‘For conspicuous gallantry and devotion to duty on 16th June, 1915, near Hooge. During the whole course of a very heavy bombardment by the enemy, Private Cresswell, on his own initiative, moved from trench to trench dressing the wounded of all regiments, and at the greatest risk to himself, being continually exposed to the enemy’s fire. His zeal and bravery were very marked.

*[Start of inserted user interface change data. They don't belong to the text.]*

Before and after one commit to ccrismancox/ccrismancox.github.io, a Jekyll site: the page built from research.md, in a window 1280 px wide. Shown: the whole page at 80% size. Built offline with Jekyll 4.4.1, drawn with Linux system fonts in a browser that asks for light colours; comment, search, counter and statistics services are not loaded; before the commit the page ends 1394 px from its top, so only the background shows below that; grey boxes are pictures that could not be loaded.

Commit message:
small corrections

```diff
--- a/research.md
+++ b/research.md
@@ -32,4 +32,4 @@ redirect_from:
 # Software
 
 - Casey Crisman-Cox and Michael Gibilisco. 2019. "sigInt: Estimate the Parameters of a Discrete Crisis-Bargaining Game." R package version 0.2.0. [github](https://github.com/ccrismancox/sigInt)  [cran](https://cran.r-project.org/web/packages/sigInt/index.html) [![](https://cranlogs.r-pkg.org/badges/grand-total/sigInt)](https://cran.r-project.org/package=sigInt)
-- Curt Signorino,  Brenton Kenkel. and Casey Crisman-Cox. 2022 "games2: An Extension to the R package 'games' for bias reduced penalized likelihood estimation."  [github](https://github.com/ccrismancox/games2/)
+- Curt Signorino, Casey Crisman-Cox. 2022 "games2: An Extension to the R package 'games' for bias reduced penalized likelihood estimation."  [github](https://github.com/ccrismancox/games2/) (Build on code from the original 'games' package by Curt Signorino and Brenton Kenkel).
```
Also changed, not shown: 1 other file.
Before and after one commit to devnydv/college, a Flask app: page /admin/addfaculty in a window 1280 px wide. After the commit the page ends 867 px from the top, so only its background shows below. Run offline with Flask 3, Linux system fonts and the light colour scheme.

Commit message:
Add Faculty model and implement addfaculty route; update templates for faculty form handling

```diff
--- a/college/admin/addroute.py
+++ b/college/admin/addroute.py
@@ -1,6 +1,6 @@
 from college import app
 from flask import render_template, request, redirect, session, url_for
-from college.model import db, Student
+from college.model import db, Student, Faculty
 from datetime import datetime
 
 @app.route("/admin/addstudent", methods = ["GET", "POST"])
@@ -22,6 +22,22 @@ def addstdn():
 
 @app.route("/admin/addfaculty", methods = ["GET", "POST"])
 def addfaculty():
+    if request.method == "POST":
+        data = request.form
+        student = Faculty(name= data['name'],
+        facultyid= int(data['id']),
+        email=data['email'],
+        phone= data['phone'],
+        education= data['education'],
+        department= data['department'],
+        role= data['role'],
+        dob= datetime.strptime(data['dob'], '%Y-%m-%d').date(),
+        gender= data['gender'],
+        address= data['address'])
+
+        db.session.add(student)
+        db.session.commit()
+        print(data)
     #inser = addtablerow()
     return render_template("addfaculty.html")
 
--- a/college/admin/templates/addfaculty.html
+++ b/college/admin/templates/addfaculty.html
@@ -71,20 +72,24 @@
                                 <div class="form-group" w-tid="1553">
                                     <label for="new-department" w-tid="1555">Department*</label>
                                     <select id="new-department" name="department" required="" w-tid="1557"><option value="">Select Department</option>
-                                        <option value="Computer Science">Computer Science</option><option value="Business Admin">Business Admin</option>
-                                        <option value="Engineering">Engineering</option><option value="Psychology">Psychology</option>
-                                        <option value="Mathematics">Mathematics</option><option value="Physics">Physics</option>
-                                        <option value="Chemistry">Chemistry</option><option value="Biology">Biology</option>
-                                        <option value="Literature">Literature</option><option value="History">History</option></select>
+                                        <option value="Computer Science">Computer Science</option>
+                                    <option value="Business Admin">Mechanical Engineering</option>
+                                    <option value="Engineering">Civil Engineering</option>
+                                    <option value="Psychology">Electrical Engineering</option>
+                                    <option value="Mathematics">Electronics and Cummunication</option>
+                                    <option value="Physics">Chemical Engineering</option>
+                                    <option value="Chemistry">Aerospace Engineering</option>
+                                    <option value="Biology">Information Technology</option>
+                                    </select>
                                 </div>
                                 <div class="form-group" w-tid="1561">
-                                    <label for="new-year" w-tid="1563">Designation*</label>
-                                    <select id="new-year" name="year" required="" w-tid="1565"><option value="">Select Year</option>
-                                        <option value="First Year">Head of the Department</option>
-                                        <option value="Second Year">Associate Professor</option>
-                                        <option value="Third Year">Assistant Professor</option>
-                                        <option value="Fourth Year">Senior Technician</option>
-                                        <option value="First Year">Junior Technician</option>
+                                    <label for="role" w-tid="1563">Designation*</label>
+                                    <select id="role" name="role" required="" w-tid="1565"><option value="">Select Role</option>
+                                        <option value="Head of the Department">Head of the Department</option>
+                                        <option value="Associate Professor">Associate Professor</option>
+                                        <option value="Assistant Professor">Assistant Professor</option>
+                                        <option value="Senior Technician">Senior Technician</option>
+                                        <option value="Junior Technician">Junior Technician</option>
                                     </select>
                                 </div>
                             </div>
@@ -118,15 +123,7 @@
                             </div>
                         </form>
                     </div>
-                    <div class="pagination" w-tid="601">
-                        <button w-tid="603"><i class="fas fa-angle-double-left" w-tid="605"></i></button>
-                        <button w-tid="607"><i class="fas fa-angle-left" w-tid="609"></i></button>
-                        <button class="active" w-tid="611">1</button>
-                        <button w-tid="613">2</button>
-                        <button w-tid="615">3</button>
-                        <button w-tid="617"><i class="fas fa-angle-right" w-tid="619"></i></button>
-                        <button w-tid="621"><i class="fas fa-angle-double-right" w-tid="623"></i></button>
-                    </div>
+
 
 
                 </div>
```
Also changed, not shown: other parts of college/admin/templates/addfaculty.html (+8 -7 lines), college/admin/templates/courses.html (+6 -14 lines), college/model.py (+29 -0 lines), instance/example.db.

Albert Cresswell, a native of Sheffield, was born in 1892 and was employed as a miner at Warsop Main Colliery, Shirebrook at the outbreak of the Great War. He enlisted in the 1st Battalion, Lincolnshire Regiment in September 1914 and proceeded to the Western Front on 16 April 1915, acting as stretcher-bearer to his regiment. He distinguished himself on 16 June 1915 when the 9th Brigade, of which the 1st Lincolns were in the second line, suffered under very heavy and accurate German artillery fire after their dawn attack on the German trenches at Bellawarde near Hooge. It was for his work during this heavy bombardment that Private Cresswell earned his D.C.M.

The Regimental History, in detailing the circumstances of the award, emphasises just how well earned it was by quoting Brigade Major E. O. de C. Boys: ‘Private A. Creswell and an officer of the Liverpool Scottish were the bravest individuals I saw in action during this war.’

Cresswell was to be later wounded and transferred to the Labour Corps. He was discharged on 4 February 1919, surplus to military requirements (having suffered impairment since entry into the service), and was awarded a Silver War Badge.